May Eve, April 30th, and May Day, May first, have long been part of the celebration of spring in Europe. The flowering of fruit trees and sowing season were important to agriculturalists in the hope of a good harvest. Lambing, kidding, and calving season had passed, so animals could be allowed out to more remote pastures. In ancient Rome a week was given to the celebration of the goddess Flora, a goddess of flowers — especially the blossoms of fruit trees. In Germany and Scandinavia May Eve came to be part of a Christian feast, for Saint Walpurga (Walpurgisnacht in German). May Day was called Beltane among the Celts, and continues to be known by that name in some places today. May Eve was celebrated in many parts of Europe with bonfires from ancient times, and this tradition continues in many places today. In earlier times these were said to drive away evil spirits. May celebrations also included some permissiveness, with young couples going off to the fields and forests together.
Singing and dancing have always been an important part of the celebration of the arrival of May. In the United Kingdom today, traditional Morris Dancers often start May Day off at dawn, waking up their neighbors with music and song. Morris dancing may have been a part of May Day celebrations for hundreds of years. Prior to the 1700s, dances, games, and sports might be held around a large tree stripped of its limbs, decorated and erected near town as the May pole. See the player below (or the link) for a video of the American Folklife Center’s Jennifer Cutting, explaining “Bringing in the May” in the UK and America with examples from the Center’s collections (2005).

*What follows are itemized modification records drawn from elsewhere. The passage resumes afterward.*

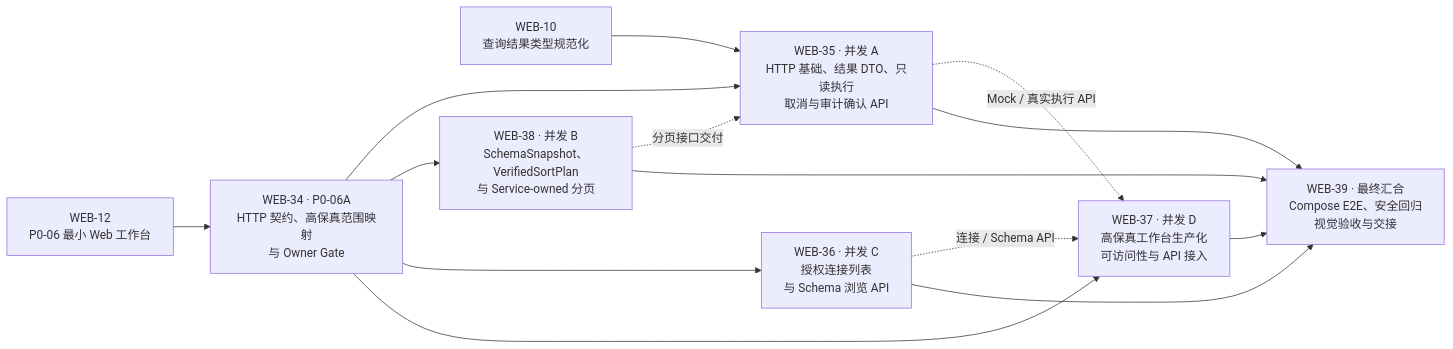
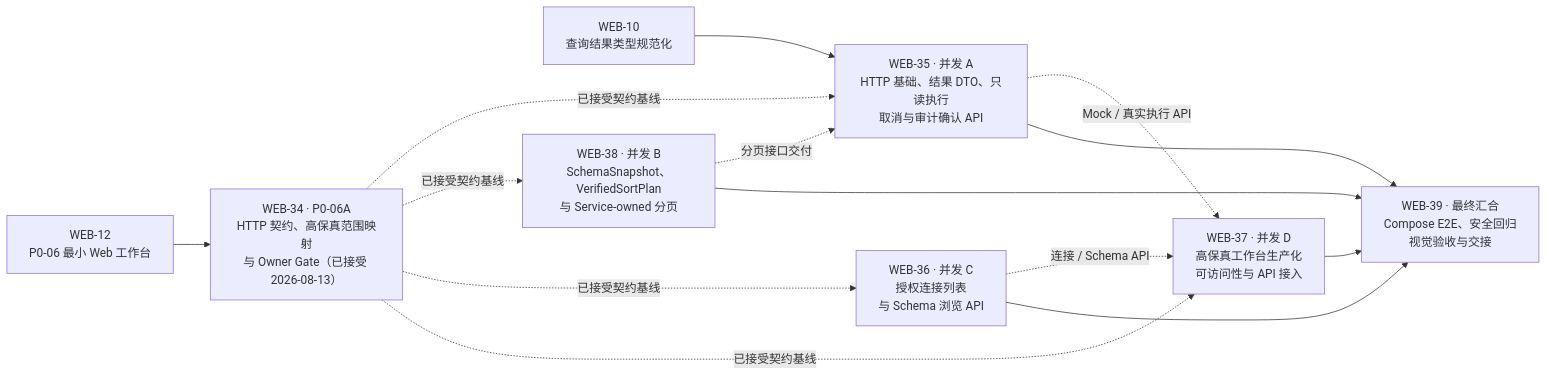
The diagram in docs/tasks/P0-06-minimal-web-workbench.md (fujiabao89/WebDB), drawn with Mermaid before and after one commit. The commit also changed other lines of this file and 2 other files, not shown here.

First line of the commit message:
docs(WEB-34): 将 WEB-34 标注为已接受基线，移除过时的 Gate 待批准依赖

````diff
--- a/docs/tasks/P0-06-minimal-web-workbench.md
+++ b/docs/tasks/P0-06-minimal-web-workbench.md
@@ -24,35 +24,35 @@
 ```mermaid
 flowchart LR
     ROOT["WEB-12<br/>P0-06 最小 Web 工作台"]
 
-    G["WEB-34 · P0-06A<br/>HTTP 契约、高保真范围映射<br/>与 Owner Gate"]
+    G["WEB-34 · P0-06A<br/>HTTP 契约、高保真范围映射<br/>与 Owner Gate（已接受 2026-08-13）"]
 
     R["WEB-10<br/>查询结果类型规范化"]
 
     A["WEB-35 · 并发 A<br/>HTTP 基础、结果 DTO、只读执行<br/>取消与审计确认 API"]
 
     B["WEB-38 · 并发 B<br/>SchemaSnapshot、VerifiedSortPlan<br/>与 Service-owned 分页"]
 
     C["WEB-36 · 并发 C<br/>授权连接列表<br/>与 Schema 浏览 API"]
 
     D["WEB-37 · 并发 D<br/>高保真工作台生产化<br/>可访问性与 API 接入"]
 
     X["WEB-39 · 最终汇合<br/>Compose E2E、安全回归<br/>视觉验收与交接"]
 
     ROOT --> G
 
-    G --> A
-    G --> B
-    G --> C
-    G --> D
+    G -. "已接受契约基线" .-> A
+    G -. "已接受契约基线" .-> B
+    G -. "已接受契约基线" .-> C
+    G -. "已接受契约基线" .-> D
 
     R --> A
     B -. "分页接口交付" .-> A
     A -. "Mock / 真实执行 API" .-> D
     C -. "连接 / Schema API" .-> D
 
     A --> X
     B --> X
     C --> X
     D --> X
 ```
````
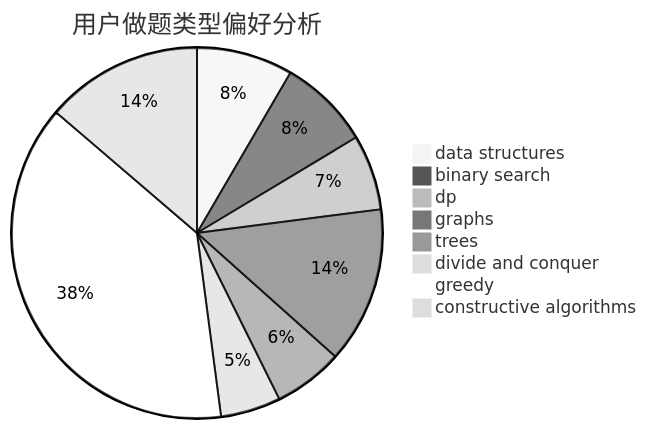
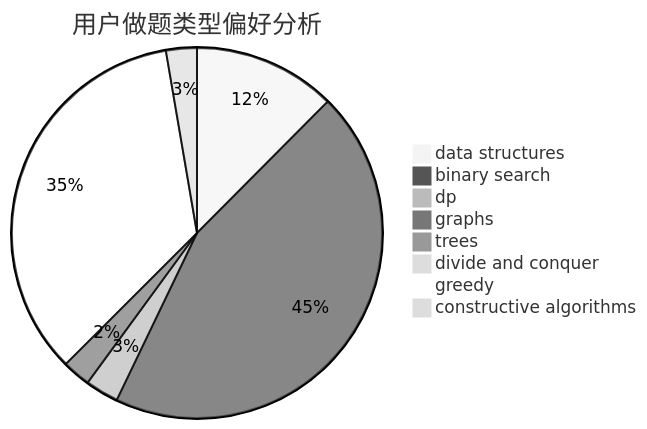
The second of 3 diagrams in docs/user/u428.md (sherpahu/cfrs.github.io), drawn with Mermaid (neutral theme) before and after one commit. The commit also changed other lines of this file and 2770 other files, not shown here.

````diff
--- a/docs/user/u428.md
+++ b/docs/user/u428.md
@@ -23,11 +23,11 @@
 ```mermaid
 pie title 用户做题类型偏好分析
-    "data structures" :  101
-    "binary search" :  96
-    "dp" :  79
-    "graphs" :  164
-    "trees" :  73
-    "divide and conquer" :  63
-    "greedy" :  461
-    "constructive algorithms" :  165
+    "data structures" :  111
+    "binary search" :  398
+    "dp" :  26
+    "graphs" :  22
+    "trees" :  0
+    "divide and conquer" :  2
+    "greedy" :  310
+    "constructive algorithms" :  24
 ```
````
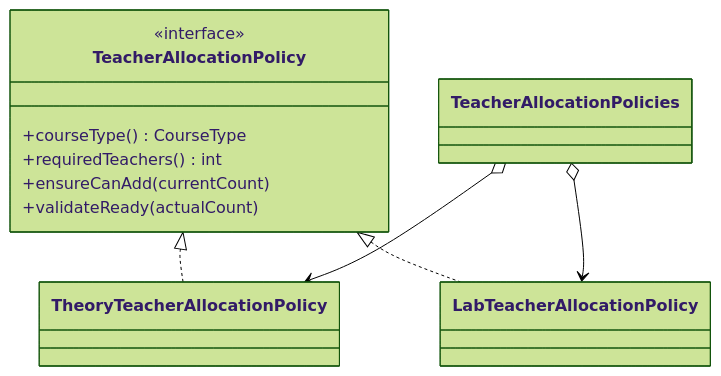
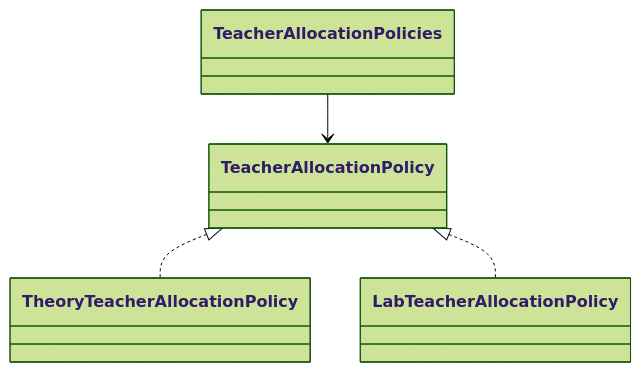
One commit to Ashik590/IIT-Management-System changed the eighth of 10 diagrams in TECHNICAL_DOCUMENTATION.md. Above: the diagram before and after it, drawn with Mermaid (forest theme). The commit also changed other lines of this file and 10 other files, not shown here.

````diff
--- a/TECHNICAL_DOCUMENTATION.md
+++ b/TECHNICAL_DOCUMENTATION.md
@@ -563,17 +289,10 @@
 ```mermaid
 classDiagram
-    class TeacherAllocationPolicy {
-        <<interface>>
-        +courseType() CourseType
-        +requiredTeachers() int
-        +ensureCanAdd(currentCount)
-        +validateReady(actualCount)
-    }
+    class TeacherAllocationPolicy
     class TheoryTeacherAllocationPolicy
     class LabTeacherAllocationPolicy
     class TeacherAllocationPolicies
     TeacherAllocationPolicy <|.. TheoryTeacherAllocationPolicy
     TeacherAllocationPolicy <|.. LabTeacherAllocationPolicy
-    TeacherAllocationPolicies o--> TheoryTeacherAllocationPolicy
-    TeacherAllocationPolicies o--> LabTeacherAllocationPolicy
+    TeacherAllocationPolicies --> TeacherAllocationPolicy
 ```
````
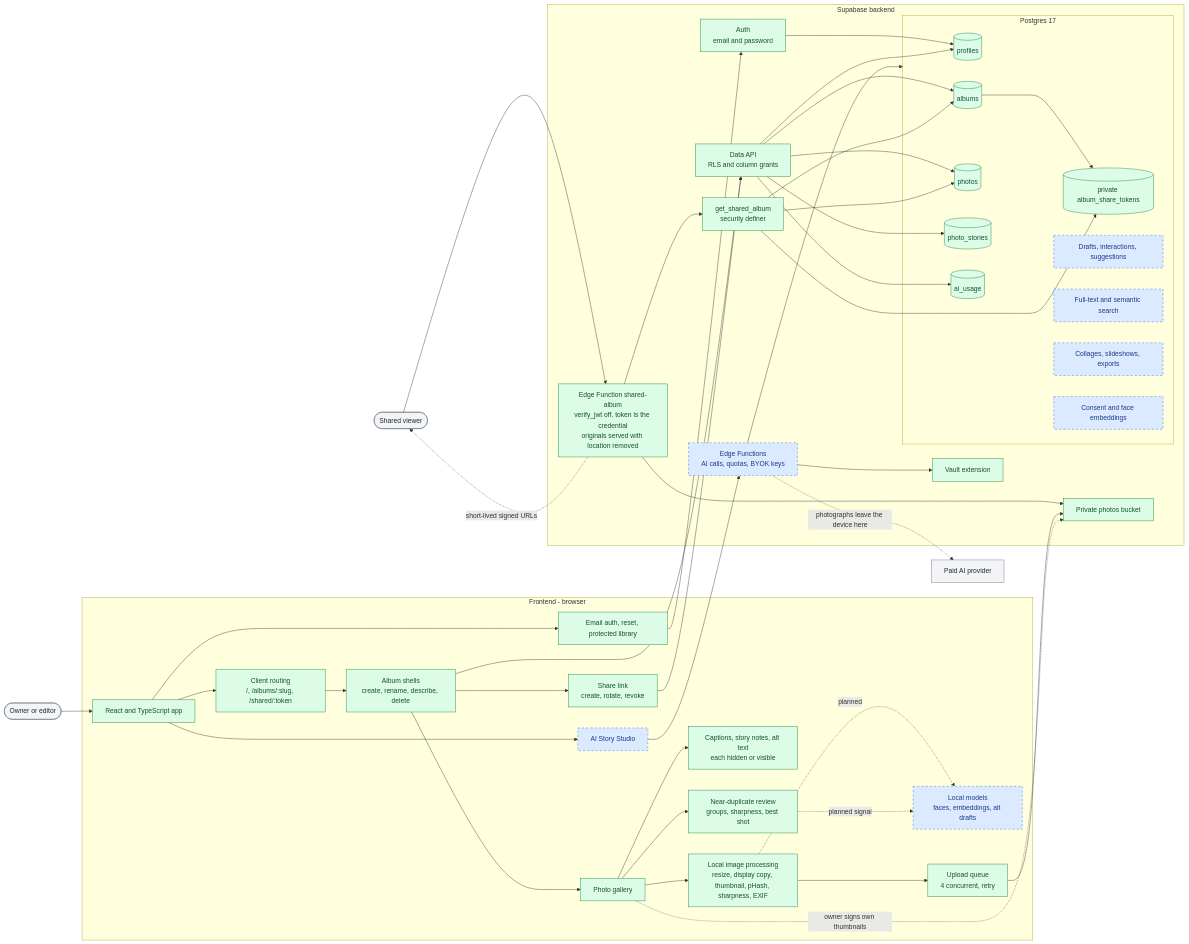
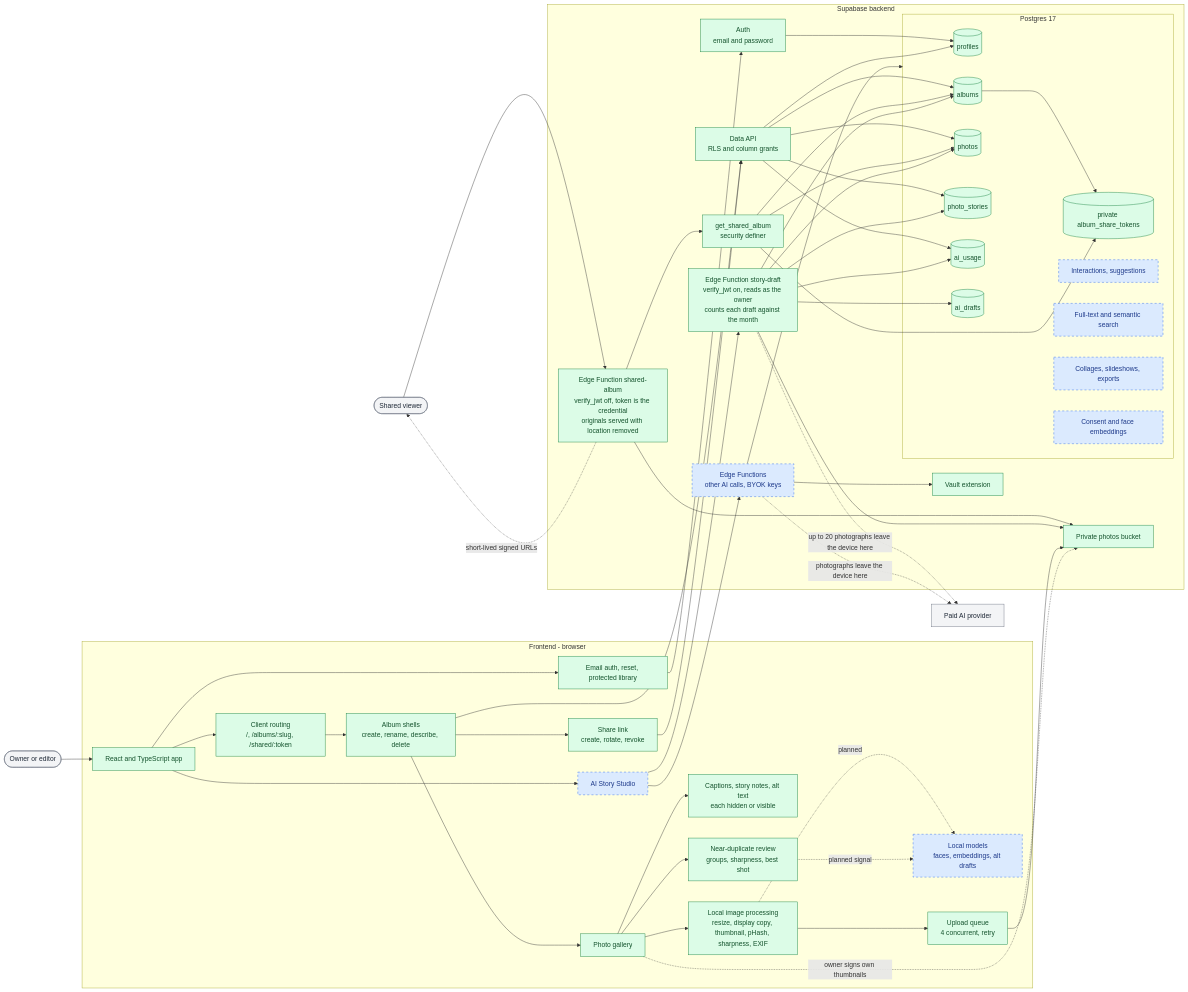
One commit to Elizabeth1979/albums-studio changed the first of 3 diagrams in docs/project-structure.md. Above: the diagram before and after it, drawn with Mermaid. The commit also changed other lines of this file and 9 other files, not shown here.

First line of the commit message:
Draft an album's story with AI, edit it, and use it

```diff
--- a/docs/project-structure.md
+++ b/docs/project-structure.md
@@ -86,15 +88,17 @@
             Photos[(photos)]:::current
             Stories[(photo_stories)]:::current
             Usage[(ai_usage)]:::current
+            Drafts[(ai_drafts)]:::current
             Tokens[(private album_share_tokens)]:::current
-            AISchema["Drafts, interactions, suggestions"]:::planned
+            AISchema["Interactions, suggestions"]:::planned
             SearchSchema["Full-text and semantic search"]:::planned
             OutputSchema["Collages, slideshows, exports"]:::planned
             FaceSchema["Consent and face embeddings"]:::planned
         end
 
         EdgeShare["Edge Function shared-album<br/>verify_jwt off, token is the credential<br/>originals served with location removed"]:::current
-        EdgeAI["Edge Functions<br/>AI calls, quotas, BYOK keys"]:::planned
+        EdgeStory["Edge Function story-draft<br/>verify_jwt on, reads as the owner<br/>counts each draft against the month"]:::current
+        EdgeAI["Edge Functions<br/>other AI calls, BYOK keys"]:::planned
 
         Auth --> Profiles
         DataAPI --> Albums & Photos & Stories & Profiles & Usage
@@ -102,6 +106,8 @@
         RPC --> Albums & Photos & Tokens
         EdgeShare --> RPC
         EdgeShare --> Storage
+        EdgeStory --> Albums & Photos & Stories & Drafts & Usage
+        EdgeStory --> Storage
         EdgeAI --> Database
         EdgeAI --> Vault
     end
@@ -112,6 +118,8 @@
     ShareUI --> DataAPI
     Upload --> Storage
     PhotoUI -. "owner signs own thumbnails" .-> Storage
+    Studio --> EdgeStory
+    EdgeStory -. "up to 20 photographs leave the device here" .-> Provider
     Studio --> EdgeAI
     EdgeAI -. "photographs leave the device here" .-> Provider
     Viewer --> EdgeShare
```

Revelry on May Day might include feasts and drinking. Mead, an alcoholic beverage made with honey, was a particular favorite at this time because of its association with the activities of bees returning to fields and orchards. In Germany, May wine, white wine flavored with May-flowering sweet woodruff, is especially associated with May Day. The revelry of this spring celebration has caused it to fall out of favor from time to time. But it inevitably comes back again, often with new variations on its customs.
In North America many different ethnic groups brought their May Day customs with them from Europe, so there are many ways to celebrate this holiday. In some places bonfires might be lit on the evening of the 30th of April, Morris dancers might greet the dawn, and May Day dances might be held. The most iconic feature of May Day, the May pole, comes to us in its Victorian version: with ribbons to be woven around it by dancing adults or children. May Day celebrations can be very elaborate, with many activities, including the selection and coronation of a King and Queen of the May. The panoramic photograph (select the image to the right) shows a grand May Day Fete at the University of Colorado in 1914.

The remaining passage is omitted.